But to Joan Kuriansky, who heads Women Against Abuse, that's not good enough: "We understand these are very complex cases for police. But police are often the only hope for protection that abused women have. Tracey Thurman's message is that women have the right to demand that police be accountable and responsive. Having something like Tracey's case means there's some expectation that the new law will be enforced. The case can make a difference."
"Everybody knows me, and I don't know them," Tracey Thurman said with a sigh, "and I don't like that."
The settlement money is coming in now - $4,000 a month. She's investing most of it. She wants to get well enough to work, but her therapists don't foresee full recovery. She can't lift her son, clip her nails, dry her hair,
put on earrings, pluck her eyebrows, hang curtains or change linen - simple tasks she once took for granted.
She wants to lead a normal life, but the trappings of celebrity intrude: ''People want me to make speeches and go to shelters, but I can't go through that again and bring it home to C.J. I don't want the reminders. I don't want to be categorized. I don't want C.J. growing up like that."
Sometimes she thinks about buying land on the edge of town; she can afford something better than her third-floor walkup, one flight up from the friends who first took her in when she fled to Torrington. But Buck Thurman could be free in five years, and she doubts whether she'll be safe if she stays in Torrington. "I feel sometimes like I'm still the one being punished," she said.
A gust of wind wafted through the kitchen window, and tossed her hair. She

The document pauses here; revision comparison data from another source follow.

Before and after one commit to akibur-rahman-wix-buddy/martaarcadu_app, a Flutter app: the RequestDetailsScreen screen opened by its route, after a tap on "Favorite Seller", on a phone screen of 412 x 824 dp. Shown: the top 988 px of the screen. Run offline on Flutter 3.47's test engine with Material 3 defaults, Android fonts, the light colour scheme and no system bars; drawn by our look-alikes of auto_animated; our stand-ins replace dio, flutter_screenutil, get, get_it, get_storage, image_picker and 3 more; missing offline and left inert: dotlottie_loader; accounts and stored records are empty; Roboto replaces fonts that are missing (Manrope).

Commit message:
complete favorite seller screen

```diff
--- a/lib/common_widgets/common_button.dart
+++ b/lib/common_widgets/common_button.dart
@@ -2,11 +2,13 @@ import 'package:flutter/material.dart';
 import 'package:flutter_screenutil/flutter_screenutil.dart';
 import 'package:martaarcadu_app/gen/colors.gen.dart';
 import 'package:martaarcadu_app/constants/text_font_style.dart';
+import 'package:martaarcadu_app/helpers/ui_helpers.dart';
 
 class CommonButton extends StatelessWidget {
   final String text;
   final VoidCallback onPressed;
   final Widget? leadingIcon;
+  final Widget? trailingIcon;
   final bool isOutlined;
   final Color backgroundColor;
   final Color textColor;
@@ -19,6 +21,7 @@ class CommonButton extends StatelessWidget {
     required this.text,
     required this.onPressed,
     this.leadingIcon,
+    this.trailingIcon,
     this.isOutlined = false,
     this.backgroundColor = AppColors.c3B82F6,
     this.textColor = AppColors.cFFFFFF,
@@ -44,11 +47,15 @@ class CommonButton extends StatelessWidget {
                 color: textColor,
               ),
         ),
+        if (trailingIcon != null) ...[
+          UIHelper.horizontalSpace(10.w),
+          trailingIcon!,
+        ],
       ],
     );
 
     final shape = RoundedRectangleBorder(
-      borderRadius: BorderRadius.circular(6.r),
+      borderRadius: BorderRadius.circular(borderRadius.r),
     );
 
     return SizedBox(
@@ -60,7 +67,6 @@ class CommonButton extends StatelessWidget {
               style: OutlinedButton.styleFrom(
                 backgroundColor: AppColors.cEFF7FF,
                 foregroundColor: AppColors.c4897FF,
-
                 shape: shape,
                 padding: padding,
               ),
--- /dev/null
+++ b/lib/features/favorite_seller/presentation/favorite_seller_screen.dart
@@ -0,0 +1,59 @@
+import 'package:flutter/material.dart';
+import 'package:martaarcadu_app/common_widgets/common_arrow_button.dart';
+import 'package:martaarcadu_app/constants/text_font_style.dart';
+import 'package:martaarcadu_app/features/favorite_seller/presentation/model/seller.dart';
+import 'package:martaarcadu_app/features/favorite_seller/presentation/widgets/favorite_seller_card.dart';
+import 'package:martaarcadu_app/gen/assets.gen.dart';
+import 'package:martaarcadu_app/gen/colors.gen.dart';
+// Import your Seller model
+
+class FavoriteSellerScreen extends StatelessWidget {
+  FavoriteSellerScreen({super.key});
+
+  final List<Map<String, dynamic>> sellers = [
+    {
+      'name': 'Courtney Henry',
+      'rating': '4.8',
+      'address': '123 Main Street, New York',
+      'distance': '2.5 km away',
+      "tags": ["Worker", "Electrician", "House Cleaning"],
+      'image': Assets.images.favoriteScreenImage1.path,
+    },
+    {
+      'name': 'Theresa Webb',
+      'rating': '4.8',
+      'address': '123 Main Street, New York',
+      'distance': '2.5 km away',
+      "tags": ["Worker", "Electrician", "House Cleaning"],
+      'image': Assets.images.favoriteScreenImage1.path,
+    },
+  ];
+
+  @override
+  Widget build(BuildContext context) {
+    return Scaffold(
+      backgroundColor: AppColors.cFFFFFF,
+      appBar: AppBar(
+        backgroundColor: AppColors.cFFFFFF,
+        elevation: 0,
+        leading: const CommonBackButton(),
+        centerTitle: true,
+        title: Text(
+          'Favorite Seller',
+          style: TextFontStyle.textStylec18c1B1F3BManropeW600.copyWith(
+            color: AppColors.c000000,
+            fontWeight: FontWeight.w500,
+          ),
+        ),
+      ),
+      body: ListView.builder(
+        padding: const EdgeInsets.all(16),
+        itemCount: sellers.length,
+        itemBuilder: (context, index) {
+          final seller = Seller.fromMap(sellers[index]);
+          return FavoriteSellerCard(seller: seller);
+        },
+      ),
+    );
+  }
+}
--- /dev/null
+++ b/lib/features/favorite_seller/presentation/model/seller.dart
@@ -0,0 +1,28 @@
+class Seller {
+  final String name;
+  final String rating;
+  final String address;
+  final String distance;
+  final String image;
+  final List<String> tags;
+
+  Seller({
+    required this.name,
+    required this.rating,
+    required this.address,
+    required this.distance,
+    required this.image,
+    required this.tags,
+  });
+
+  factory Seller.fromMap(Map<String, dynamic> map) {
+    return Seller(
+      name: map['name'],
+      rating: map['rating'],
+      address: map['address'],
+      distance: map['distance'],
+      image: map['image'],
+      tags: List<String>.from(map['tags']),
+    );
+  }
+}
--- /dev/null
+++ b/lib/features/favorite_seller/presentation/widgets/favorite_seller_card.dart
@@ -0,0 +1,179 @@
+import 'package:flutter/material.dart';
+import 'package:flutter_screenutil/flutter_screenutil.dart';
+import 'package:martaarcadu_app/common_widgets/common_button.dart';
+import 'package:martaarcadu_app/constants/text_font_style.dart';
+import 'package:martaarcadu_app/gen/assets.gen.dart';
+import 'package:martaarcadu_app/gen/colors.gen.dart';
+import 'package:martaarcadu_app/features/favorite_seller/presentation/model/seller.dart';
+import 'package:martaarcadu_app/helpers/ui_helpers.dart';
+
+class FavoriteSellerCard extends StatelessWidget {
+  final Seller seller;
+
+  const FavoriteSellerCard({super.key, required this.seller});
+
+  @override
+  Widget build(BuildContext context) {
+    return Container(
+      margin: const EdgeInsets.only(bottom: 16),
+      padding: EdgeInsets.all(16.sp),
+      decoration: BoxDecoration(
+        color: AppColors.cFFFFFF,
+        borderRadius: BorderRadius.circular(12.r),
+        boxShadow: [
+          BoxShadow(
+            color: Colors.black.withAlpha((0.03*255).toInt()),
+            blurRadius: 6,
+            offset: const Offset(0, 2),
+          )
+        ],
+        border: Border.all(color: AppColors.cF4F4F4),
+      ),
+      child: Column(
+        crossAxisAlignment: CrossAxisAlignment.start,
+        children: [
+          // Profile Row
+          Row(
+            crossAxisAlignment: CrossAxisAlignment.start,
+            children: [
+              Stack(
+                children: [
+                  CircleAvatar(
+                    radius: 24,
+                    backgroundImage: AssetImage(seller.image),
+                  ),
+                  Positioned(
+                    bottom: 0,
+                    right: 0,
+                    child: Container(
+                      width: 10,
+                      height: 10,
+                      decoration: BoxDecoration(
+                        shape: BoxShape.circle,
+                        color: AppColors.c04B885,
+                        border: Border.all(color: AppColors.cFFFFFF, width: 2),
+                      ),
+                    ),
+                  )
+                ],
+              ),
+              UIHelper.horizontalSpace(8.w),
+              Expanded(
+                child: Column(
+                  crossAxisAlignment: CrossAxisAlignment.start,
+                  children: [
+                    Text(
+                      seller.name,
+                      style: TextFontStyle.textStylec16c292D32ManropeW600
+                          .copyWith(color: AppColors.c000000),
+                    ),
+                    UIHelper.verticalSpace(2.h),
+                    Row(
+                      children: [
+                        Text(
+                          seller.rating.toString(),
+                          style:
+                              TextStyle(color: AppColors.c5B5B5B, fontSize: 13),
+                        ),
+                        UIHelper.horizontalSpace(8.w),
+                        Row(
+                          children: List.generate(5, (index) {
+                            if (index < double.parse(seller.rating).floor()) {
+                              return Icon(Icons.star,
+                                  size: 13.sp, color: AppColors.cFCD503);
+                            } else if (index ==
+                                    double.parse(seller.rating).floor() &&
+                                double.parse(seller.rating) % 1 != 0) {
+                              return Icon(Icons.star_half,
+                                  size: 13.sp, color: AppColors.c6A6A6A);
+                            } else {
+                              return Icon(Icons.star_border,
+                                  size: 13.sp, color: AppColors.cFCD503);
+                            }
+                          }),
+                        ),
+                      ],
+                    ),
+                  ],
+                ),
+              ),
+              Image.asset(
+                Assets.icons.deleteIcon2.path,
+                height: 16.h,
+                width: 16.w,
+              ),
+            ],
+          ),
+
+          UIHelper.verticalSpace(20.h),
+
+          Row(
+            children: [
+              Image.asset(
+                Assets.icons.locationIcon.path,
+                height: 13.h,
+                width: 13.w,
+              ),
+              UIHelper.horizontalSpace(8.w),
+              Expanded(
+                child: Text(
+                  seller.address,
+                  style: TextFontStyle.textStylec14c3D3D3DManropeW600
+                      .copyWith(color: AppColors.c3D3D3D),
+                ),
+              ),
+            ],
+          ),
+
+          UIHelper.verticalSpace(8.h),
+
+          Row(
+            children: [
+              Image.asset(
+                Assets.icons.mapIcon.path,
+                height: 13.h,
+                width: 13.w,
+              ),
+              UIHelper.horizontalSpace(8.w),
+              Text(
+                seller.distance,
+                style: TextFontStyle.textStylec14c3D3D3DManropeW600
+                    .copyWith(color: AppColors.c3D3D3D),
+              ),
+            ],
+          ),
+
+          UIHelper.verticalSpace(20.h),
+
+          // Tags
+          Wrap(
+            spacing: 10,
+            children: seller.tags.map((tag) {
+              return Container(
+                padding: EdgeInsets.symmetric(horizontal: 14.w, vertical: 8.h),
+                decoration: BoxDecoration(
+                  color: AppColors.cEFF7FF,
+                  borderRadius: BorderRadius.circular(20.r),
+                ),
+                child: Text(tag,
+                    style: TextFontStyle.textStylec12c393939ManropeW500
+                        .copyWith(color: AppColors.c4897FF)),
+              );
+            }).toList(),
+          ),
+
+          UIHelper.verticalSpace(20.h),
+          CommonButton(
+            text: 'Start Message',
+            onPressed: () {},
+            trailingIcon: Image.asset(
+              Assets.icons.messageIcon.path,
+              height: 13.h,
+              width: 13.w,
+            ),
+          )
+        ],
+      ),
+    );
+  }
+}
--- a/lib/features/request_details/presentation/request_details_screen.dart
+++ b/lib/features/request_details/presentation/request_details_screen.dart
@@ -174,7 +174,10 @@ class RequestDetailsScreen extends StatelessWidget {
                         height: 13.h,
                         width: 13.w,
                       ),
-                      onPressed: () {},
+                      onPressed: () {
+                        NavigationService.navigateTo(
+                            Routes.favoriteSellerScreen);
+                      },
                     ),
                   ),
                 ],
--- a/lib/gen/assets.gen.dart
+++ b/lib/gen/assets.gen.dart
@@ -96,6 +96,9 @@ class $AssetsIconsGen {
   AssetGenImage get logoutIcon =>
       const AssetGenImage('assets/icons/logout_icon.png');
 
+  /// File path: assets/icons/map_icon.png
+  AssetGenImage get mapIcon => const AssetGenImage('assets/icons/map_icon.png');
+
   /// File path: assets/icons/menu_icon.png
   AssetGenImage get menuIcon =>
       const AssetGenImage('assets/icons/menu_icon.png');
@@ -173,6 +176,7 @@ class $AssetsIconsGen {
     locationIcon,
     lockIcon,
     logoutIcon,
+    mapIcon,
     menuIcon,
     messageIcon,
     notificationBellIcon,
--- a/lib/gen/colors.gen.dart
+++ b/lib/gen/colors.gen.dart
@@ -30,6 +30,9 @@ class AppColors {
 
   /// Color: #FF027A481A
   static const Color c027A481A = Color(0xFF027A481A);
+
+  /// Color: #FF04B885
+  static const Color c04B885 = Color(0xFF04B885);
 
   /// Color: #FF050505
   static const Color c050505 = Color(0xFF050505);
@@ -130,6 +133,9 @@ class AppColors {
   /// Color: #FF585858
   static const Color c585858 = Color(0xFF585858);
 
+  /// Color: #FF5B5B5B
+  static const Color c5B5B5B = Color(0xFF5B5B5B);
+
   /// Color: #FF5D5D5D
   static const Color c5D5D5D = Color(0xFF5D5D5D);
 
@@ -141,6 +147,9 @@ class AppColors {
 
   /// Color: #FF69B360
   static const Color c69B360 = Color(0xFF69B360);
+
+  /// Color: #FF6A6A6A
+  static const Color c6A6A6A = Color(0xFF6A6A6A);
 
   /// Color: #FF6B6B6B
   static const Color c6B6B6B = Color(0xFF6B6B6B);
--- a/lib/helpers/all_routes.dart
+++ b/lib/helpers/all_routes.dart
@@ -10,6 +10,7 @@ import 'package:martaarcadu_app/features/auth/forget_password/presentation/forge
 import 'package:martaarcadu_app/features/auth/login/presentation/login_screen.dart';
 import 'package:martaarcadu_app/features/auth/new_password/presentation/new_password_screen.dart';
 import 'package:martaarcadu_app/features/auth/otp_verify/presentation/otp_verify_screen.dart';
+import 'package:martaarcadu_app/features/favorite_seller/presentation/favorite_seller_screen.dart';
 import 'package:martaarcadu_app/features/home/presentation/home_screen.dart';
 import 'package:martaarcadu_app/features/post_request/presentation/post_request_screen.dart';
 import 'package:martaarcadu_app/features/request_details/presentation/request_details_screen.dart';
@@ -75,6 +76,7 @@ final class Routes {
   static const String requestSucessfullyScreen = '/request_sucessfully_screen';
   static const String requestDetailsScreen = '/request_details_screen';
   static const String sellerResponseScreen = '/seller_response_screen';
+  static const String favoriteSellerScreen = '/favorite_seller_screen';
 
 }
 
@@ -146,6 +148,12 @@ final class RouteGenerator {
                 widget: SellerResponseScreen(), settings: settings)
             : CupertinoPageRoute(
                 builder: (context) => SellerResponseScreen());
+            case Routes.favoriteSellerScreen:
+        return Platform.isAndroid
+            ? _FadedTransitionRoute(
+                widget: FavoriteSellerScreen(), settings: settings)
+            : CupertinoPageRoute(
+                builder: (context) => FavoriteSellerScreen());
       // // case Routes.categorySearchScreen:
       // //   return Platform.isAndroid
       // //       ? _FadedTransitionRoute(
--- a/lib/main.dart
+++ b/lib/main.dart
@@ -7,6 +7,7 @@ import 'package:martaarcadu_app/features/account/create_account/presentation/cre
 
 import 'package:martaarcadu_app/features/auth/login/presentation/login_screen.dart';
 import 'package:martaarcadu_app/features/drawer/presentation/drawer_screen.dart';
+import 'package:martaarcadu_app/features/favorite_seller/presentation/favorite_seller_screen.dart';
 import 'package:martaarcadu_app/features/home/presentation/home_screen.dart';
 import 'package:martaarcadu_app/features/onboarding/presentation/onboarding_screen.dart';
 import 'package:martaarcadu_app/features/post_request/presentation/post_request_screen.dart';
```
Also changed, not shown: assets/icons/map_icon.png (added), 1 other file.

went to the porch railing to tell C.J. that she'd throw down a hat. ''Sometimes I don't think he likes his new mommy," she said, taking unwieldy steps across her kitchen. "I can't throw him a ball. It takes me so long to tie his shoes, he gets aggravated."
And as for her landmark case, she sounded sanguine. "People say, 'Oh, Tracey, what a wonderful thing you did!' But really, I just started something that'll take years and years to straighten out. C.J. is asking me now, 'Will my daddy hurt me?' And I say, 'C.J., the policemen won't let anything happen.' " She paused and smirked. "Huh! Here I was lying to my son."
The phone rang. It was Burt Weinstein, her lawyer, asking if she wanted to make a speech in Florida. She declined. When she hung up, she said it was time to wash the kitchen floor. She figured it would take her most of the afternoon.